But in many cases, the scientific commitment of the amateur collector starts with a good cooperation with a professional. An additional pair of eyes, skillful hands, and brains during fieldwork is a blessing for every professional. These kinds of friendly collaborations often form the basis for a future scientific publication, an excavation... For many people the first contact with scientific practice begins with the discovery of a special specimen. When asked to donate their discovery for scientific research, some typical questions might arise:
Why should I donate a particular fossil for a scientific description? Can’t I just lend the specimen for a certain amount of time, or keep in my private collection?
This question often pops up. Whoever is lucky enough to discover a fossil that it is not yet described, can one day or another, get the question to donate his fossil for a scientific description. This often leads to a dilemma: of course it's great fun to make a contribution to science, and to get (often in the form of acknowledgements in the publication), recognition by the scientific community (sometimes even giving the finders name to the new species), but on the other hand, you will be asked to permanently donate the fossil. What is it good for?
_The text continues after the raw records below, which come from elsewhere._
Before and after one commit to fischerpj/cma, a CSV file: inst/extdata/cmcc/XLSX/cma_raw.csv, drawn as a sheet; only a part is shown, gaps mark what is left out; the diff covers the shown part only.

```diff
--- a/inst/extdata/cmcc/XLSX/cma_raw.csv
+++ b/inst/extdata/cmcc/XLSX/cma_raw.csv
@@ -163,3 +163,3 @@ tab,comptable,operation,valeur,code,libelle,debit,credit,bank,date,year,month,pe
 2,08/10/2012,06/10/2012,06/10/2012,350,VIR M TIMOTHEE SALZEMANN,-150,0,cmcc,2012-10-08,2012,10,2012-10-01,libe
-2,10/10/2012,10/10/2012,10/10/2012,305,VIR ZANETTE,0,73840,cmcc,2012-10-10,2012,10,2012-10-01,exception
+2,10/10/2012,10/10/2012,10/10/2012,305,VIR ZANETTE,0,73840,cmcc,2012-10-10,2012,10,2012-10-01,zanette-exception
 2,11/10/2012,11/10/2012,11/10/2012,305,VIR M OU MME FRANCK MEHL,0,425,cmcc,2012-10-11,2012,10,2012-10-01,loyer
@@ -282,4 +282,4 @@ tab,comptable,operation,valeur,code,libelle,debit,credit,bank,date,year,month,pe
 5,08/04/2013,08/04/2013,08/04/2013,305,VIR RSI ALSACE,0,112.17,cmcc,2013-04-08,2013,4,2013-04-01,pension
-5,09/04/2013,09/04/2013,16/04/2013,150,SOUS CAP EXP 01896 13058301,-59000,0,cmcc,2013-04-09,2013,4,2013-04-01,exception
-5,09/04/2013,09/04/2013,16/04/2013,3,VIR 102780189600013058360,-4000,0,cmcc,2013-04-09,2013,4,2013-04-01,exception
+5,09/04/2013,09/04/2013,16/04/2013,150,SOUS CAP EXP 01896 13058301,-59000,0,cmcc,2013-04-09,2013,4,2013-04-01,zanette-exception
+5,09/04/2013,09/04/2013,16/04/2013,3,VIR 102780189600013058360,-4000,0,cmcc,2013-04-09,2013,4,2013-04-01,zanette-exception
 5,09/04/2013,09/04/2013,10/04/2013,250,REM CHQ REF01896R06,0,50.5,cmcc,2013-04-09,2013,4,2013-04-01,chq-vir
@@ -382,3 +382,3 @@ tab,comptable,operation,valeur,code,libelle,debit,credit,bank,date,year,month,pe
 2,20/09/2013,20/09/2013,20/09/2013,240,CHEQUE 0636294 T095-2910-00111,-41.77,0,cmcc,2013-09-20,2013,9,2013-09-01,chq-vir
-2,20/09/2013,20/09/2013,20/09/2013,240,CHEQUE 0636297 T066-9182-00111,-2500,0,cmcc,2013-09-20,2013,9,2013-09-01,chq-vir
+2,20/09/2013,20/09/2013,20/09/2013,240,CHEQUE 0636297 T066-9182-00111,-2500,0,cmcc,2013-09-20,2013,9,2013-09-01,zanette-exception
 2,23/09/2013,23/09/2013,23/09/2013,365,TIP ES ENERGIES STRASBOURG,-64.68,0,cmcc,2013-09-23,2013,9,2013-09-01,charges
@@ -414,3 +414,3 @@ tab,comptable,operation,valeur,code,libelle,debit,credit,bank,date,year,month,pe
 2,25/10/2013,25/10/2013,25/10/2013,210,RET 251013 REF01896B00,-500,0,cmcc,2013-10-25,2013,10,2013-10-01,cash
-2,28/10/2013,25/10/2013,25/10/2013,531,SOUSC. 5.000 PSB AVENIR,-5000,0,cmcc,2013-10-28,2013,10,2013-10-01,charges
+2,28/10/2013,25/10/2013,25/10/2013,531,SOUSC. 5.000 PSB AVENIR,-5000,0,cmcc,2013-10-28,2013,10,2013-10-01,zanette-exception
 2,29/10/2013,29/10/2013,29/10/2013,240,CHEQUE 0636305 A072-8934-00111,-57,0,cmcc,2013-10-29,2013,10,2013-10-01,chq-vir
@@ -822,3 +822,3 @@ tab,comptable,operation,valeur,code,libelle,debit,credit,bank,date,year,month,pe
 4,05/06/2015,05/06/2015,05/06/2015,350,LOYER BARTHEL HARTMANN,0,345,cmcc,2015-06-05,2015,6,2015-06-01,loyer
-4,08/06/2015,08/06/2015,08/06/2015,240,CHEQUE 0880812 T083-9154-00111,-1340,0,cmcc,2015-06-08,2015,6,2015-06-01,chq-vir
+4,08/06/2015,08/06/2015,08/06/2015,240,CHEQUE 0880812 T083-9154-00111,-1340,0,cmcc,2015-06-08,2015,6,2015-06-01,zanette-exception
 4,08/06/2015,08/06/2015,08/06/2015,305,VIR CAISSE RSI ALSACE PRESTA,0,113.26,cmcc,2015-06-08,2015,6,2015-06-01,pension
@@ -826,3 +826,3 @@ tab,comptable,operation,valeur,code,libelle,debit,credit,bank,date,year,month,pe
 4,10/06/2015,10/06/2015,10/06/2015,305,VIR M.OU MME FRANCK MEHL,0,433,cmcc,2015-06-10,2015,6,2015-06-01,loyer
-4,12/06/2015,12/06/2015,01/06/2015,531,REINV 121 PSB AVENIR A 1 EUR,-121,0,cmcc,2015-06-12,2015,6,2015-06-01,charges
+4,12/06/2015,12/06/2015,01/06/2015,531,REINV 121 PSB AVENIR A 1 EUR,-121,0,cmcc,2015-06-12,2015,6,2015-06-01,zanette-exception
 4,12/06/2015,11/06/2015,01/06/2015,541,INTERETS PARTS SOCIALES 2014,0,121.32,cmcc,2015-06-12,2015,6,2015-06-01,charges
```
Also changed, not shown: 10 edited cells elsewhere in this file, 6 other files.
Well, opposite to what you might think, the involved scientist who wants to describe the fossil, does not want to keep the specimen for himself. There are international agreements, that each new species should be included in an accessible collection. This is hugely important because the fossil should be available for further research, as well as reference material for other new species, or to interpret the original description and verification. Although some private collections can compete with the best scientific collections, in terms of quality, order, and, accuracy, But this is certainly not the case for the average amateur collection. There are also questions on public accessibility and continuity. What if someone moves or dies ? Moreover, it is not very practical to have you. Holotypes in private collections across the country One thing is clear: a holotype, lectotype or neotype should be part of a well-managed, public, and accessible, scientific collection.
Ok, so you’ve decided to donate your specimen, but only if it will be exposed in a showcase, and as a part of the permanent exhibition of the museum!
It would be nice and informative to see your fossil on display. But in reality, for most museums and institutes it’s not possible. Hundreds or thousands of donated specimens can’t have a central place in the permanent exhibition So most likely, you will find your fossil in a drawer somewhere behind the scenes.
I am sure that I have found something special and donating is not a problem, but the scientists I contacted, don’t seem to have any time or interest!
You must be aware that most scientists work in a specific niche, and it’s possible they lack the time or practical knowledge to perform the description. Possibly, you’ll have to look a bit further, perhaps even across national borders. When looking for the right person, let your local research institution or amateur-paleontology colleagues guide you.
Do you have additional information for this article? Please contact the Fossiel.net Team.